Tyres

There are two important aspects to maintain when looking after your tyres.

The first is tread. The legal requirement states tyre tread must be at least 1.6mm deep. You can buy tread depth tools that are available in petrol stations or online. Alternatively, you can put a 20p coin in the treads. If you can’t see the outer band, your tyres will need replacing. Plan to ensure you can drive to a garage safely to reduce any unnecessary journeys.

The second feature is pressure. Tyres need to be kept at their optimum pressure found on their sidewall as pressure is gradually lost over time. Even if left stationary for an extended period, the tyres can develop flat spots and lose their roundness. If your car may be idle for several months, roll it carefully now and then to keep them even.

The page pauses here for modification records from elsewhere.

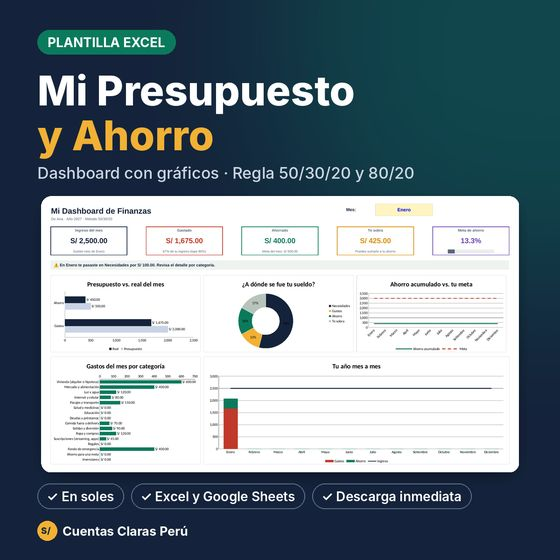
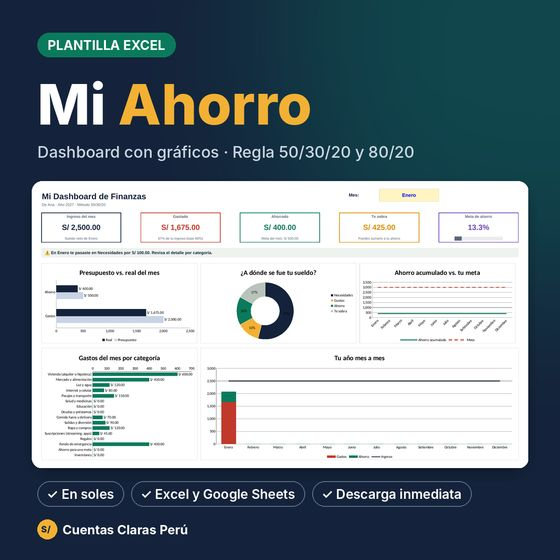
Renombra la plantilla a Mi Ahorro
Claude-Session: https://claude.ai/code/session_01QsUTepXjdCfjitVXFbThcR

Changed region(s): [[0.0304, 0.0304, 0.9714, 0.9714]]

diff --git a/guias/liquidacion-por-renuncia.html b/guias/liquidacion-por-renuncia.html
@@ -67,7 +67,7 @@
   <details><summary>¿Me pagan liquidación si renuncio?</summary><p>Sí. Renunciar no te quita la CTS, la gratificación ni las vacaciones que acumulaste. Lo único que no te toca al renunciar es la indemnización por despido.</p></details><details><summary>¿Hasta cuándo puedo reclamar?</summary><p>Tienes cuatro años desde tu último día de trabajo para reclamar beneficios impagos. Mientras antes reclames, más fácil es reunir las pruebas.</p></details><details><summary>¿Qué pasa si trabajé en una pequeña empresa o microempresa?</summary><p>Los montos cambian. En una pequeña empresa la CTS y la gratificación son la mitad y las vacaciones son de 15 días por año. En una microempresa no hay CTS ni gratificación. Nuestra calculadora tiene esas opciones.</p></details><details><summary>¿Tengo que firmar la liquidación si no estoy de acuerdo?</summary><p>Puedes firmarla indicando que la recibes "en disconformidad", así conservas tu derecho a reclamar la diferencia.</p></details>
 
   <section class="producto" aria-label="Plantilla de presupuesto">
-    <img src="../img/plantilla-presupuesto.jpg" alt="Plantilla Mi Presupuesto y Ahorro con dashboard" width="280" height="280" loading="lazy">
+    <img src="../img/plantilla-presupuesto.jpg" alt="Plantilla Mi Ahorro con dashboard" width="280" height="280" loading="lazy">
     <div class="producto-txt">
       <span class="g-tag">Plantilla Excel</span>
       <h2>Organiza tu sueldo con un dashboard</h2>

diff --git a/guias/gratificacion-diciembre-2026.html b/guias/gratificacion-diciembre-2026.html
@@ -70,7 +70,7 @@
   <details><summary>¿Me toca gratificación si renuncio antes de diciembre?</summary><p>Sí. Se llama gratificación trunca y te la pagan en tu liquidación, por cada mes completo trabajado en el semestre. Necesitas al menos un mes completo.</p></details><details><summary>¿Si trabajo con recibos por honorarios me toca?</summary><p>No, porque no estás en planilla. Pero si en la práctica cumples horario, recibes órdenes y trabajas solo para esa empresa, podrías tener una relación laboral encubierta y reclamarla ante SUNAFIL.</p></details><details><summary>¿Las faltas o los descansos médicos me restan?</summary><p>Las vacaciones y los descansos médicos pagados cuentan como tiempo trabajado. Las faltas injustificadas pueden reducir el monto.</p></details><details><summary>¿Qué pasa si mi sueldo cambió durante el semestre?</summary><p>Se usa el sueldo que tienes en el mes en que te pagan la gratificación.</p></details>
 
   <section class="producto" aria-label="Plantilla de presupuesto">
-    <img src="../img/plantilla-presupuesto.jpg" alt="Plantilla Mi Presupuesto y Ahorro con dashboard" width="280" height="280" loading="lazy">
+    <img src="../img/plantilla-presupuesto.jpg" alt="Plantilla Mi Ahorro con dashboard" width="280" height="280" loading="lazy">
     <div class="producto-txt">
       <span class="g-tag">Plantilla Excel</span>
       <h2>Organiza tu sueldo con un dashboard</h2>

diff --git a/guias/cts-como-calcular.html b/guias/cts-como-calcular.html
@@ -69,7 +69,7 @@
   <details><summary>¿Puedo retirar mi CTS?</summary><p>Las reglas de retiro cambian seguido por leyes temporales. Consulta en tu banco o caja cuánto puedes retirar hoy. Si te quedas sin trabajo, puedes retirar el total con la constancia de cese que te entrega tu empresa.</p></details><details><summary>¿Puedo elegir el banco?</summary><p>Sí. Tú eliges el banco o caja y se lo comunicas a tu empresa. También puedes cambiar tu CTS a otra entidad más adelante.</p></details><details><summary>¿Las horas extras cuentan?</summary><p>Sí, si las recibiste de forma regular. Se suma el promedio a tu base de cálculo.</p></details><details><summary>¿Qué pasa con la CTS si renuncio?</summary><p>La CTS acumulada desde tu último depósito se paga en tu liquidación como CTS trunca.</p></details>
 
   <section class="producto" aria-label="Plantilla de presupuesto">
-    <img src="../img/plantilla-presupuesto.jpg" alt="Plantilla Mi Presupuesto y Ahorro con dashboard" width="280" height="280" loading="lazy">
+    <img src="../img/plantilla-presupuesto.jpg" alt="Plantilla Mi Ahorro con dashboard" width="280" height="280" loading="lazy">
     <div class="producto-txt">
       <span class="g-tag">Plantilla Excel</span>
       <h2>Organiza tu sueldo con un dashboard</h2>

diff --git a/index.html b/index.html
@@ -257,11 +257,11 @@
 </section>
 
 <section class="producto" id="plantilla" aria-labelledby="t-plantilla">
-  <img src="img/plantilla-presupuesto.jpg" alt="Vista de la plantilla Mi Presupuesto y Ahorro con su dashboard de gráficos" width="280" height="280" loading="lazy">
+  <img src="img/plantilla-presupuesto.jpg" alt="Vista de la plantilla Mi Ahorro con su dashboard de gráficos" width="280" height="280" loading="lazy">
   <div class="producto-txt">
     <span class="g-tag">Plantilla Excel</span>
     <h2 id="t-plantilla">¿Ya sabes cuánto te toca? Ahora organízalo</h2>
-    <p>Con <strong>Mi Presupuesto y Ahorro</strong> anotas tus gastos y un dashboard con gráficos te muestra a dónde se va tu sueldo, en qué te pasaste y cuánto ahorrar cada mes para tu meta.</p>
+    <p>Con <strong>Mi Ahorro</strong> anotas tus gastos y un dashboard con gráficos te muestra a dónde se va tu sueldo, en qué te pasaste y cuánto ahorrar cada mes para tu meta.</p>
     <ul class="checks">
       <li>Regla 50/30/20 u 80/20, tú eliges</li>
       <li>Dashboard con 5 gráficos y alertas automáticas</li>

Vehicle liquids

It is sensible to check the levels of fluid to ensure when you do return to the road that your vehicle is car ready.

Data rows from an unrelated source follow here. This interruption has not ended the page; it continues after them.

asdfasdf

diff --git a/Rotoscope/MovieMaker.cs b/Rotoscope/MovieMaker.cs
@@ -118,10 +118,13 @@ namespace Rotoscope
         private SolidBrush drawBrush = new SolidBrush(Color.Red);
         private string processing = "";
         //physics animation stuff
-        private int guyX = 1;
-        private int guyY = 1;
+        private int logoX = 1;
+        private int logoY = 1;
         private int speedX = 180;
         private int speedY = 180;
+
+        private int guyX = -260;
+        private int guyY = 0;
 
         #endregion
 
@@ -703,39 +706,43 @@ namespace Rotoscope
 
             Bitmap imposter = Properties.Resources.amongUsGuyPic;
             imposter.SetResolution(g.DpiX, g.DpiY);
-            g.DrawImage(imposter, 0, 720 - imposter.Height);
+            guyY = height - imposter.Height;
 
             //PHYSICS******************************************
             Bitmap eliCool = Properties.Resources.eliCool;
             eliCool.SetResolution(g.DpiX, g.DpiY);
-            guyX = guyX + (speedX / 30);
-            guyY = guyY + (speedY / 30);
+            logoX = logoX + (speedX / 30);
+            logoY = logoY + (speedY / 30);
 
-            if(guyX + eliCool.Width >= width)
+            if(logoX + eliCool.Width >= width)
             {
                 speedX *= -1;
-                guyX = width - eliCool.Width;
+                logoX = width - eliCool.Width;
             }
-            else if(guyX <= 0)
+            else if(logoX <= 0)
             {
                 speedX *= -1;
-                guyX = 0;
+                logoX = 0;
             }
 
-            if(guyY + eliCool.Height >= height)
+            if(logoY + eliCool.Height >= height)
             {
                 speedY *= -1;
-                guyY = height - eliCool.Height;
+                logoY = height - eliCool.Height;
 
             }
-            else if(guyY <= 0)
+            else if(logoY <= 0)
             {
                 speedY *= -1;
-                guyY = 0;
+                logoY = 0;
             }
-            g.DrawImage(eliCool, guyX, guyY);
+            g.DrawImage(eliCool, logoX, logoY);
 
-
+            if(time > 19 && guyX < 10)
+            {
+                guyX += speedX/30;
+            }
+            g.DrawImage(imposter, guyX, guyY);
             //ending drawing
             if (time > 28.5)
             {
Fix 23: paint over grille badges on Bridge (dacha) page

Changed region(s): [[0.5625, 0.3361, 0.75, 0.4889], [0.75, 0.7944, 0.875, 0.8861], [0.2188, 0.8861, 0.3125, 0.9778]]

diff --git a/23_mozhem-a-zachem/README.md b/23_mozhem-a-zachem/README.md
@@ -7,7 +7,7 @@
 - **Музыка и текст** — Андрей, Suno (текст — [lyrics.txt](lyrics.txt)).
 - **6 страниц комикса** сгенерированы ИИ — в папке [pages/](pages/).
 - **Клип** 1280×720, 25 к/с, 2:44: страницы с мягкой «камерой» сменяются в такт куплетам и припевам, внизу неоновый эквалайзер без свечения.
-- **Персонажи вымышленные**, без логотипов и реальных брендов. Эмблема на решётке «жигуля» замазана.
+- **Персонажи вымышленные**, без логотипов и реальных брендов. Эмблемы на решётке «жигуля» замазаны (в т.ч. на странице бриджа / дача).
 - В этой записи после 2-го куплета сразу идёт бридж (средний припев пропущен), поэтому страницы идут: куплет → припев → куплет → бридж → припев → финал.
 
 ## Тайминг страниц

Ensure your fuel, oil, engine coolant and windscreen cleaner are topped up, so your vehicle is prepared for its next outing.

Here at Fuel Card Services we can help with our new product MyDriveSafe.Expert.

MyDriveSafe.Expert is our daily vehicle checks app that gives drivers a simple, comprehensive range of checklists, covering almost all vehicles and compliance with up to date safety standards. The Company Managers portal allows the fleet manager or business owner to monitor their fleet in one place easily. Any defects registered can then be actioned by the fleet manager or business owner.

For further information on MyDriveSafe.Expert, visit https://www.fuelcardservices.com/my-drive-safe or download our app to improve service, savings, security immediately.

‘Strong argument’ to carry on MOT tests during lockdown

There is a ‘strong argument’ for fleets to continue MOT tests during lockdown measures, despite the six month suspension, says FleetCheck.

In response to the current measures, the government announced a six month extension of MOT tests in efforts to maximise forms of social distancing.

Peter Golding, Managing Director of FleetCheck states, “When the six-month suspension was first announced, the conventional wisdom was that the vast majority of workshops offering MOT tests would probably effectively close but many are operational”.

“With this in mind, there is a strong argument for fleets to continue with MOTs as normal; whether their vehicles are currently in use or not. Employers need to remember that they are liable for the safety of vehicle, whether it has been officially tested or not. If something goes wrong during that six month period, it is still very much their responsibility”, he added.

It is thought that there will be a testing overload towards the end of the extension period. As a result of this, fleets may end up going longer than six months without MOT testing, which could potentially lead to an increase of serious faults.

With MyService.Expert, you can make savings of 30% on parts and labour for your vehicle maintenance, repairs, and MOTs. Find out how much you can save on your next booking. Find out more here.

Service, savings, security.